Edison Scraps Accord to Buy Output From Tessera Solar Plant in California
Stock Chart for Edison International (EIX)
Edison International, owner of California’s largest electric utility, said in a regulatory filing it terminated an agreement to buy solar power from Tessera Solar’s plant in Southern California.
Edison had sought approval from the California Public Utilities Commission for a contract with Tessera’s planned 663- megawatt solar project in the Mojave Desert east of Los Angeles. Edison notified the commission today of the termination in the filing.
Vanessa McGrady, a spokeswoman for Rosemead, California- based Edison, declined to comment on the reason for the cancellation, citing a nondisclosure agreement. Tessera is pursuing alternative power-purchase agreements for the project, Janette Coates, a company spokeswoman, said in an e-mail.
The cancellation of the contract is “close to the stake in the heart of the project,” said Eric Wesoff, a senior analyst at Greentech Media in San Francisco. “When that utility says ‘we are no longer interested in buying that power’ and cancels that power-purchase agreement, that leaves that project essentially orphaned.”
Tessera, a unit of closely held, Dublin-based utility NTR Plc, won approval in October from U.S. Interior Secretary Ken Salazar to build its Calico plant on federal land. The California Energy Commission, which licenses power plants in the state, approved the facility on Dec. 1, according to a statement. The plant would be built 37 miles (60 kilometers) east of Barstow.
Southern California Edison said last month it expects to deliver 19 percent to 20 percent of its power from renewable resources by the end of 2010, up from 17 percent last year.
California requires investor-owned utilities to supply 20 percent of their capacity from clean-energy sources by the end of this year, increasing to 33 percent by 2020.

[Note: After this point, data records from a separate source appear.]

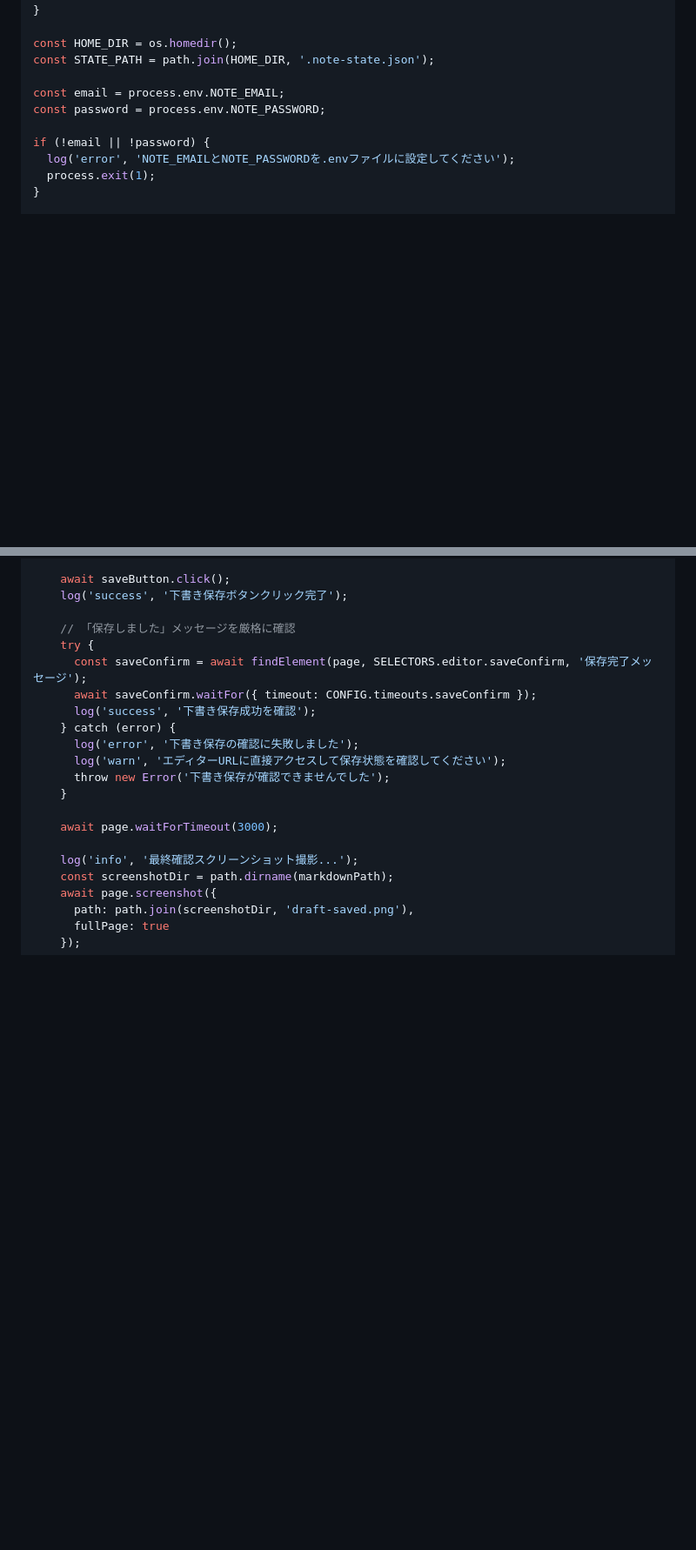
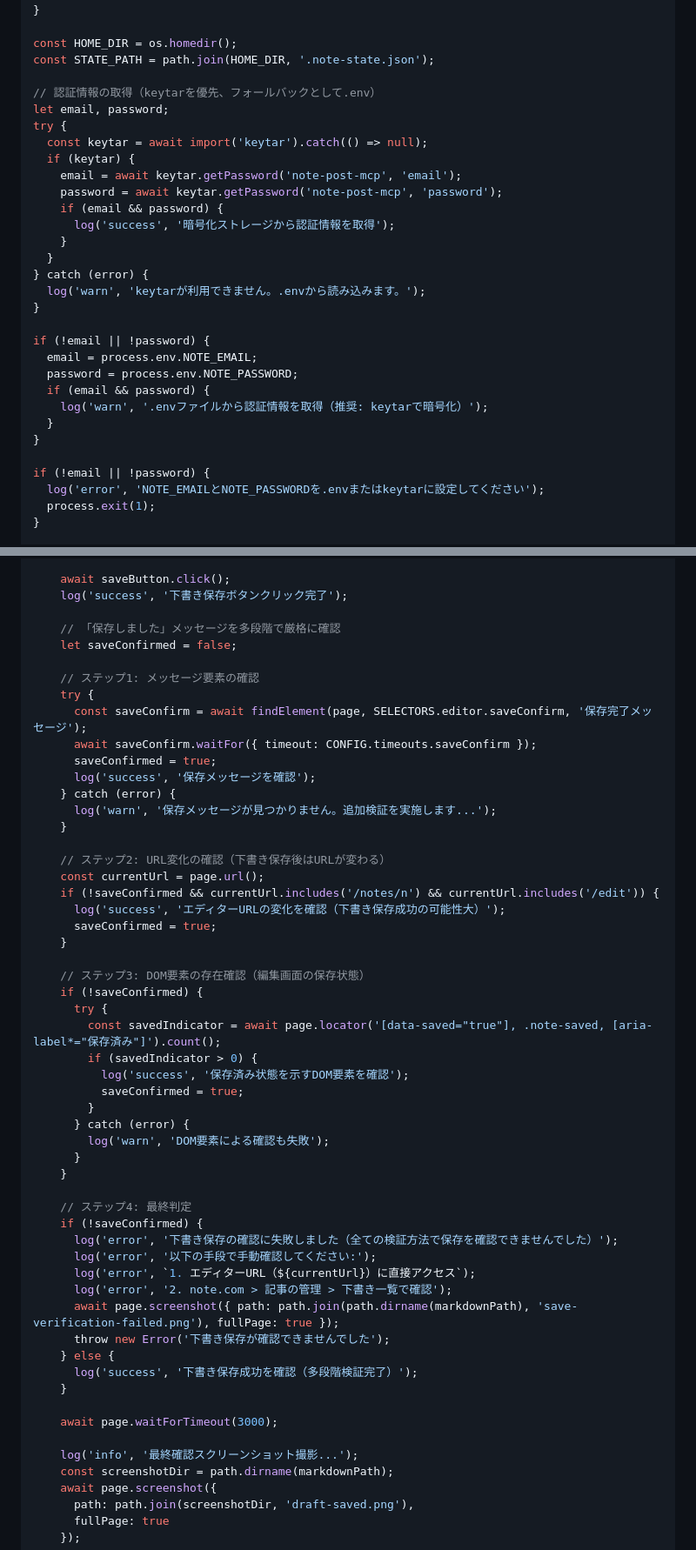
Before and after one commit to Tenormusica2024/zenn-ai-news, a Markdown page: NOTE_POST_SETUP_GUIDE.md, 2 parts joined by grey strips. Shown at 87% size. Drawn GitHub-style; blank space fills up the shorter version.

```diff
--- a/NOTE_POST_SETUP_GUIDE.md
+++ b/NOTE_POST_SETUP_GUIDE.md
@@ -148,11 +160,31 @@ async function retryOperation(operation, maxRetries = 3, waitTime = 2000) {
 const HOME_DIR = os.homedir();
 const STATE_PATH = path.join(HOME_DIR, '.note-state.json');
 
-const email = process.env.NOTE_EMAIL;
-const password = process.env.NOTE_PASSWORD;
+// 認証情報の取得（keytarを優先、フォールバックとして.env）
+let email, password;
+try {
+  const keytar = await import('keytar').catch(() => null);
+  if (keytar) {
+    email = await keytar.getPassword('note-post-mcp', 'email');
+    password = await keytar.getPassword('note-post-mcp', 'password');
+    if (email && password) {
+      log('success', '暗号化ストレージから認証情報を取得');
+    }
+  }
+} catch (error) {
+  log('warn', 'keytarが利用できません。.envから読み込みます。');
+}
 
 if (!email || !password) {
-  log('error', 'NOTE_EMAILとNOTE_PASSWORDを.envファイルに設定してください');
+  email = process.env.NOTE_EMAIL;
+  password = process.env.NOTE_PASSWORD;
+  if (email && password) {
+    log('warn', '.envファイルから認証情報を取得（推奨: keytarで暗号化）');
+  }
+}
+
+if (!email || !password) {
+  log('error', 'NOTE_EMAILとNOTE_PASSWORDを.envまたはkeytarに設定してください');
   process.exit(1);
 }
 
@@ -576,15 +657,49 @@ try {
     await saveButton.click();
     log('success', '下書き保存ボタンクリック完了');
 
-    // 「保存しました」メッセージを厳格に確認
+    // 「保存しました」メッセージを多段階で厳格に確認
+    let saveConfirmed = false;
+
+    // ステップ1: メッセージ要素の確認
     try {
       const saveConfirm = await findElement(page, SELECTORS.editor.saveConfirm, '保存完了メッセージ');
       await saveConfirm.waitFor({ timeout: CONFIG.timeouts.saveConfirm });
-      log('success', '下書き保存成功を確認');
+      saveConfirmed = true;
+      log('success', '保存メッセージを確認');
     } catch (error) {
-      log('error', '下書き保存の確認に失敗しました');
-      log('warn', 'エディターURLに直接アクセスして保存状態を確認してください');
+      log('warn', '保存メッセージが見つかりません。追加検証を実施します...');
+    }
+
+    // ステップ2: URL変化の確認（下書き保存後はURLが変わる）
+    const currentUrl = page.url();
+    if (!saveConfirmed && currentUrl.includes('/notes/n') && currentUrl.includes('/edit')) {
+      log('success', 'エディターURLの変化を確認（下書き保存成功の可能性大）');
+      saveConfirmed = true;
+    }
+
+    // ステップ3: DOM要素の存在確認（編集画面の保存状態）
+    if (!saveConfirmed) {
+      try {
+        const savedIndicator = await page.locator('[data-saved="true"], .note-saved, [aria-label*="保存済み"]').count();
+        if (savedIndicator > 0) {
+          log('success', '保存済み状態を示すDOM要素を確認');
+          saveConfirmed = true;
+        }
+      } catch (error) {
+        log('warn', 'DOM要素による確認も失敗');
+      }
+    }
+
+    // ステップ4: 最終判定
+    if (!saveConfirmed) {
+      log('error', '下書き保存の確認に失敗しました（全ての検証方法で保存を確認できませんでした）');
+      log('error', '以下の手段で手動確認してください:');
+      log('error', `1. エディターURL（${currentUrl}）に直接アクセス`);
+      log('error', '2. note.com > 記事の管理 > 下書き一覧で確認');
+      await page.screenshot({ path: path.join(path.dirname(markdownPath), 'save-verification-failed.png'), fullPage: true });
       throw new Error('下書き保存が確認できませんでした');
+    } else {
+      log('success', '下書き保存成功を確認（多段階検証完了）');
     }
 
     await page.waitForTimeout(3000);
```
Also changed, not shown: other parts of NOTE_POST_SETUP_GUIDE.md (+67 -6 lines).
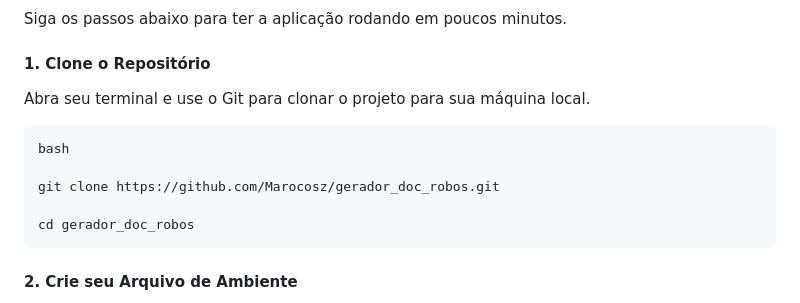
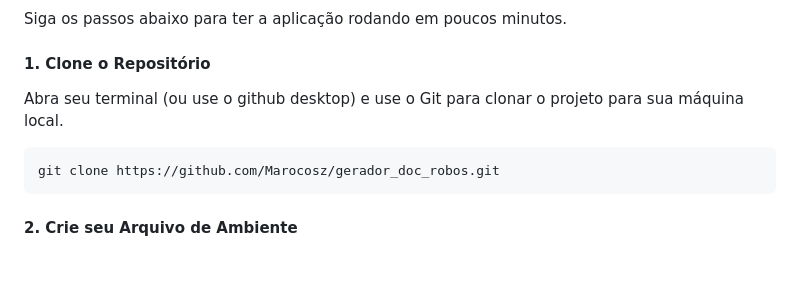
Before and after one commit to Marocosz/gerador_doc_robos, a Markdown page: README.md, the part around the change. Rendered like a GitHub page; blank space fills up the shorter version.

````diff
--- a/README.md
+++ b/README.md
@@ -141,14 +141,10 @@ Antes de começar, você precisará ter instalado em sua máquina:
 Siga os passos abaixo para ter a aplicação rodando em poucos minutos.
 
 #### 1. Clone o Repositório
-Abra seu terminal e use o Git para clonar o projeto para sua máquina local.
+Abra seu terminal (ou use o github desktop) e use o Git para clonar o projeto para sua máquina local.
 
 ```
-bash
-
 git clone https://github.com/Marocosz/gerador_doc_robos.git
-
-cd gerador_doc_robos
 ```
 
 
````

To contact the editor responsible for this story: Susan Warren at firstname.lastname@example.org.
Bloomberg reserves the right to edit or remove comments but is under no obligation to do so, or to explain individual moderation decisions.